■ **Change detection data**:
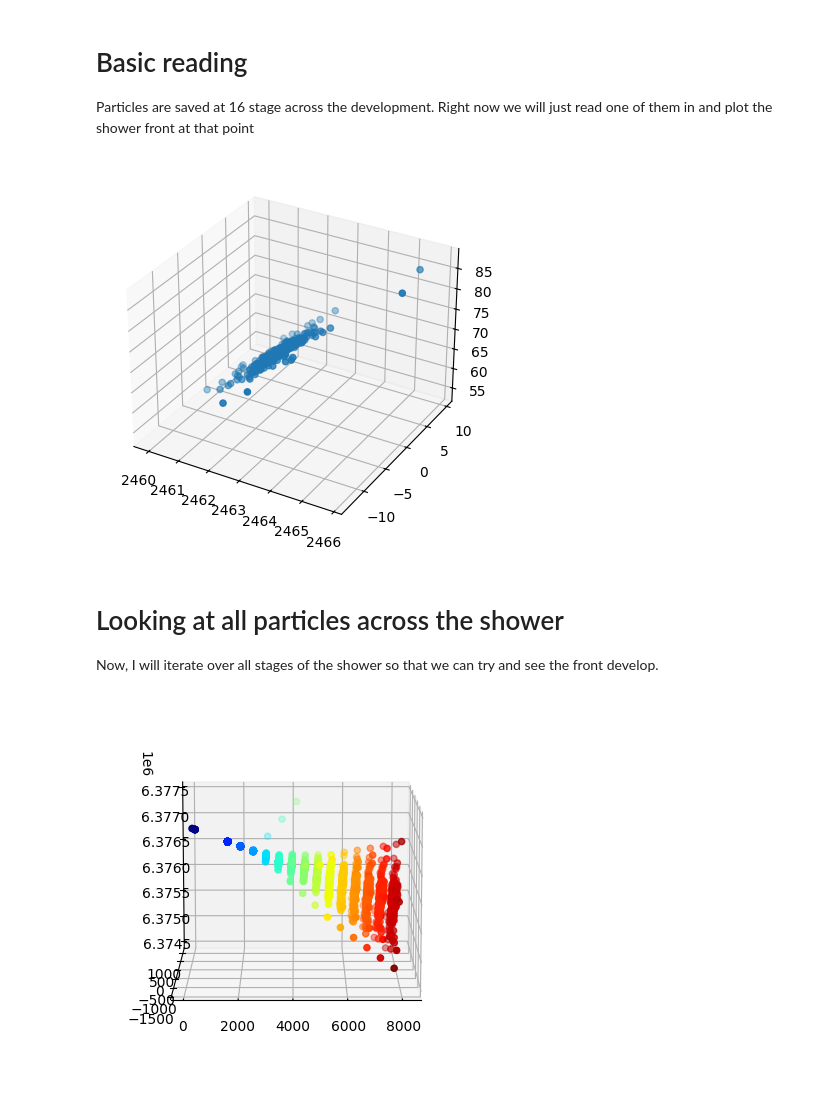
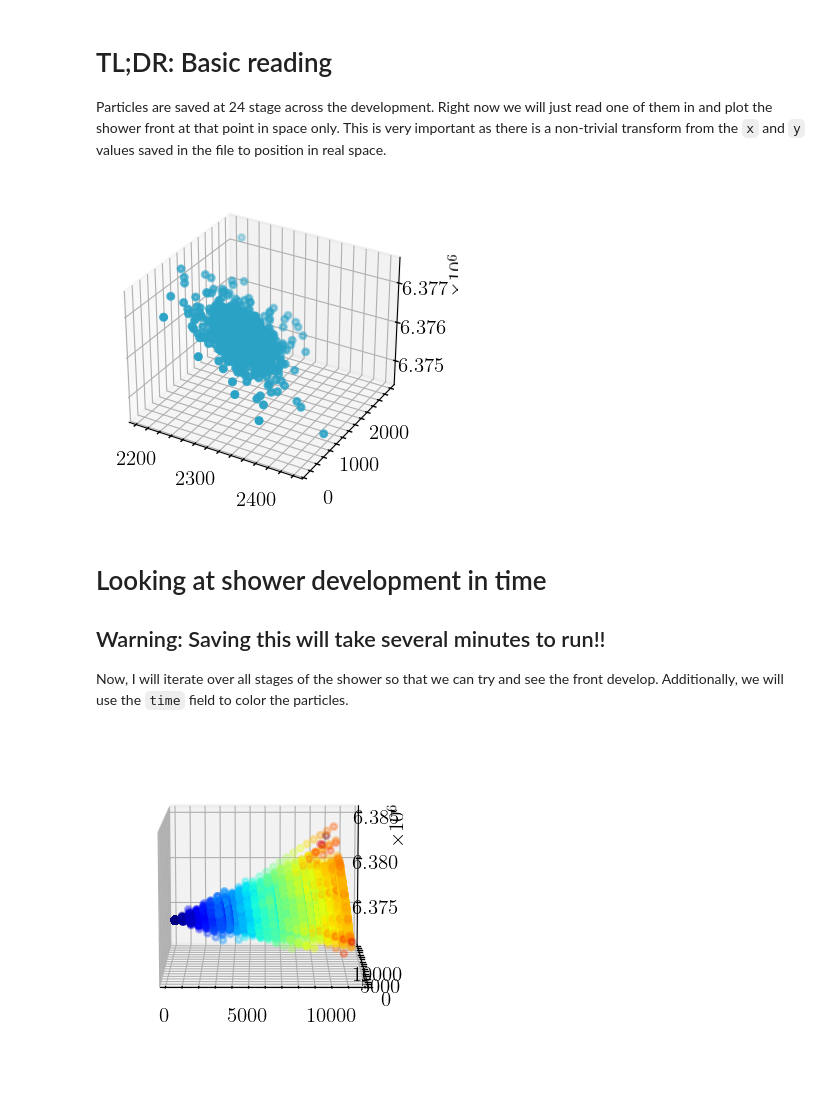
Before and after one commit to TAMBO-Observatory/TambOpt, a Jupyter notebook: corsika_application/reading_corsika.ipynb, the cells around one changed output. Cells and saved outputs as stored; diff of their text form; code cells hidden in the pictures.

```diff
--- a/corsika_application/reading_corsika.ipynb
+++ b/corsika_application/reading_corsika.ipynb
@@ -7,13 +7,17 @@ import awkward as ak
 import matplotlib.pyplot as plt
 
 from matplotlib import colormaps
+
+plt.style.use("../resources/paper.mplstyle")
 # %% [markdown]
-# Basic reading
+# TL;DR: Basic reading
 
-Particles are saved at 16 stage across the development. Right now we will just read one of them in and plot the shower front at that point
+Particles are saved at 24 stage across the development.
+Right now we will just read one of them in and plot the shower front at that point in space only.
+This is very important as there is a non-trivial transform from the `x` and `y` values saved in the file to position in real space.
 # %%
-basedir = f"{os.environ["HOME"]}/Downloads"
-particledir = f"{basedir}/28495991/particles5/"
+basedir = f"{os.environ["HOME"]}/Downloads/28507841"
+particledir = f"{basedir}/particles5/"
 akf = ak.from_parquet(f"{particledir}/particles.parquet")
 # %%
 with open(f"{particledir}/config.yaml") as f:
@@ -39,13 +43,16 @@ ax.scatter(xyzs[0, :], xyzs[1, :], xyzs[2, :])
 
 plt.show()
 # %% [output]
-[figure, old version]
+[figure, new version]
 # %% [markdown]
-# Looking at all particles across the shower
+# Looking at shower development in time
+
+## Warning: Saving this will take several minutes to run!!
 
 Now, I will iterate over all stages of the shower so that we can try and see the front develop.
+Additionally, we will use the `time` field to color the particles.
 # %%
-particledirs = [f"{basedir}/28495991/particles{idx}" for idx in range(1, 16)] + [f"{basedir}/28495991/particles"]
+particledirs = [f"{basedir}/particles{idx}" for idx in range(1, 24)] + [f"{basedir}/particles"]
 
 tmin, tmax = np.inf, -np.inf
 for particledir in particledirs:
@@ -55,29 +62,37 @@ for particledir in particledirs:
 # %%
 fig = plt.figure()
 ax = fig.add_subplot(projection='3d')
 cmap = colormaps.get_cmap("jet")
 
 for particledir in particledirs:
     akf = ak.from_parquet(f"{particledir}/particles.parquet")
 
     with open(f"{particledir}/config.yaml") as f:
         config = yaml.safe_load(f)
     center = np.array(config["plane"]["center"])
     zhat = np.array(config["plane"]["normal"])
     xhat = np.array(config["x-axis"])
     yhat = np.array(config["y-axis"])
 
     mat = np.array([xhat, yhat, zhat])
 
     xyzs = np.zeros((3, len(akf)))
 
     for idx, (x, y) in enumerate(zip(akf["x"], akf["y"])):
         xyz = np.array([x, y, 0.0])
         xyzs[:, idx] = np.matmul(mat, xyz) + center
 
-    ax.scatter(xyzs[0, :], xyzs[1, :], xyzs[2, :], color=cmap((akf["time"] - tmin) / (tmax - tmin)))
+    ax.scatter(
+        xyzs[0, :],
+        xyzs[1, :],
+        xyzs[2, :],
+        color=cmap((akf["time"] - tmin) / (tmax - tmin)),
+        alpha=0.3
+    )
 
 ax.view_init(elev=10., azim=270.0)
+
+# plt.savefig("../figures/shower_scatter.png")
 plt.show()
 # %% [output]
-[figure, old version]
+[figure, new version]
```
Also changed, not shown: parts of 5 cells of this notebook.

■ **TRY IT**: Output each record exactly as it appears, but not the pictures.

■ **RESPONSE TO THIS EXERCISE**:
Before and after one commit to TAMBO-Observatory/TambOpt, a Jupyter notebook: corsika_application/reading_corsika.ipynb, the cells around one changed output. Cells and saved outputs as stored; diff of their text form; code cells hidden in the pictures.

```diff
--- a/corsika_application/reading_corsika.ipynb
+++ b/corsika_application/reading_corsika.ipynb
@@ -7,13 +7,17 @@ import awkward as ak
 import matplotlib.pyplot as plt
 
 from matplotlib import colormaps
+
+plt.style.use("../resources/paper.mplstyle")
 # %% [markdown]
-# Basic reading
+# TL;DR: Basic reading
 
-Particles are saved at 16 stage across the development. Right now we will just read one of them in and plot the shower front at that point
+Particles are saved at 24 stage across the development.
+Right now we will just read one of them in and plot the shower front at that point in space only.
+This is very important as there is a non-trivial transform from the `x` and `y` values saved in the file to position in real space.
 # %%
-basedir = f"{os.environ["HOME"]}/Downloads"
-particledir = f"{basedir}/28495991/particles5/"
+basedir = f"{os.environ["HOME"]}/Downloads/28507841"
+particledir = f"{basedir}/particles5/"
 akf = ak.from_parquet(f"{particledir}/particles.parquet")
 # %%
 with open(f"{particledir}/config.yaml") as f:
@@ -39,13 +43,16 @@ ax.scatter(xyzs[0, :], xyzs[1, :], xyzs[2, :])
 
 plt.show()
 # %% [output]
-[figure, old version]
+[figure, new version]
 # %% [markdown]
-# Looking at all particles across the shower
+# Looking at shower development in time
+
+## Warning: Saving this will take several minutes to run!!
 
 Now, I will iterate over all stages of the shower so that we can try and see the front develop.
+Additionally, we will use the `time` field to color the particles.
 # %%
-particledirs = [f"{basedir}/28495991/particles{idx}" for idx in range(1, 16)] + [f"{basedir}/28495991/particles"]
+particledirs = [f"{basedir}/particles{idx}" for idx in range(1, 24)] + [f"{basedir}/particles"]
 
 tmin, tmax = np.inf, -np.inf
 for particledir in particledirs:
@@ -55,29 +62,37 @@ for particledir in particledirs:
 # %%
 fig = plt.figure()
 ax = fig.add_subplot(projection='3d')
 cmap = colormaps.get_cmap("jet")
 
 for particledir in particledirs:
     akf = ak.from_parquet(f"{particledir}/particles.parquet")
 
     with open(f"{particledir}/config.yaml") as f:
         config = yaml.safe_load(f)
     center = np.array(config["plane"]["center"])
     zhat = np.array(config["plane"]["normal"])
     xhat = np.array(config["x-axis"])
     yhat = np.array(config["y-axis"])
 
     mat = np.array([xhat, yhat, zhat])
 
     xyzs = np.zeros((3, len(akf)))
 
     for idx, (x, y) in enumerate(zip(akf["x"], akf["y"])):
         xyz = np.array([x, y, 0.0])
         xyzs[:, idx] = np.matmul(mat, xyz) + center
 
-    ax.scatter(xyzs[0, :], xyzs[1, :], xyzs[2, :], color=cmap((akf["time"] - tmin) / (tmax - tmin)))
+    ax.scatter(
+        xyzs[0, :],
+        xyzs[1, :],
+        xyzs[2, :],
+        color=cmap((akf["time"] - tmin) / (tmax - tmin)),
+        alpha=0.3
+    )
 
 ax.view_init(elev=10., azim=270.0)
+
+# plt.savefig("../figures/shower_scatter.png")
 plt.show()
 # %% [output]
-[figure, old version]
+[figure, new version]
```
Also changed, not shown: parts of 5 cells of this notebook.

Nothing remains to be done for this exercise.